From the outside, a bar or bat mitzvah can seem routine. Teenagers study for a few years, have a ceremony when they are either 12 or 13 years old and then have a party. However, the path often is more complex for those who are not able to go through the typical process. Jewish adults who were not able to have a bar mitzvah at a young age occasionally have one later in life to fulfill something they felt was missing.

Matthew Grad, a Jewish adult, who belongs to Congregation B’nai Amoona, had his bar mitzvah in December 2014. As a boy, having a bar mitzvah was never an option, so as an adult he wanted the opportunity to experience a bar mitzvah and all the knowledge that came with it. 

“I view the bar mitzvah as an intense crash course in giving myself skills that I found I now need in life,” Grad said. “I had reached a point where I wanted those skills, [and] a bar mitzvah was a mechanism to get them.” 

Although Grad had a background in Hebrew while he was studying for his ceremony, he still dealt with challenges learning the necessary material.
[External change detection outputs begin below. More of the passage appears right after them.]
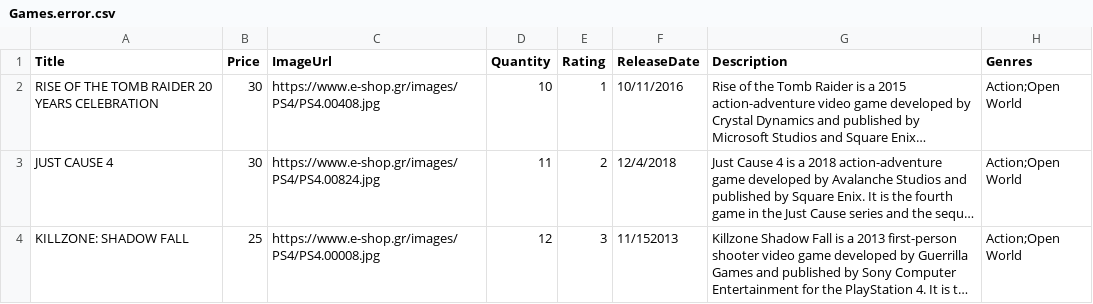
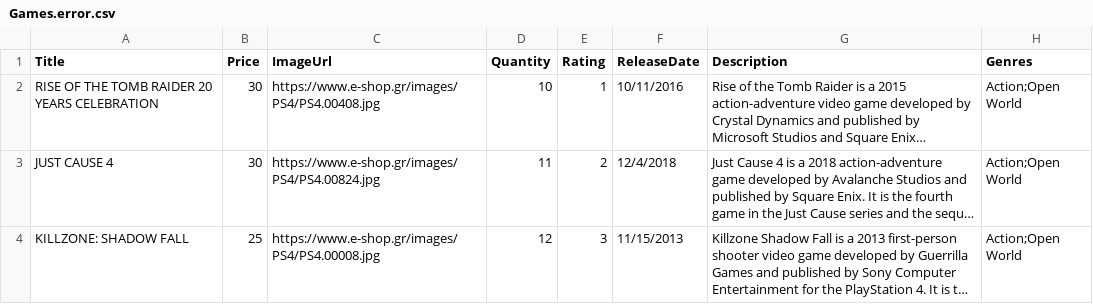
Before and after one commit to cgeopapa/RocketEshop, a CSV file: ApplicationTier.Infrastructure/Data/SampleCSV/Games.error.csv, drawn as a sheet; only a part is shown; long unchanged cells end in …; the diff covers the shown part only; the diff names each change by its address in the sheet, - before the commit and + after, or states it on an @@ line.

Commit message:
Fixed csv import to add genres

```diff
--- a/ApplicationTier.Infrastructure/Data/SampleCSV/Games.error.csv
+++ b/ApplicationTier.Infrastructure/Data/SampleCSV/Games.error.csv
-F4 (ReleaseDate): 11/152013
+F4 (ReleaseDate): 11/15/2013
```
Also changed, not shown: 17 edited cells elsewhere in this file, 4 other files.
Cantor Seth Warner of Congregation Shaare Emeth said this is not uncommon for those who go through the bar mitzvah process as an adult.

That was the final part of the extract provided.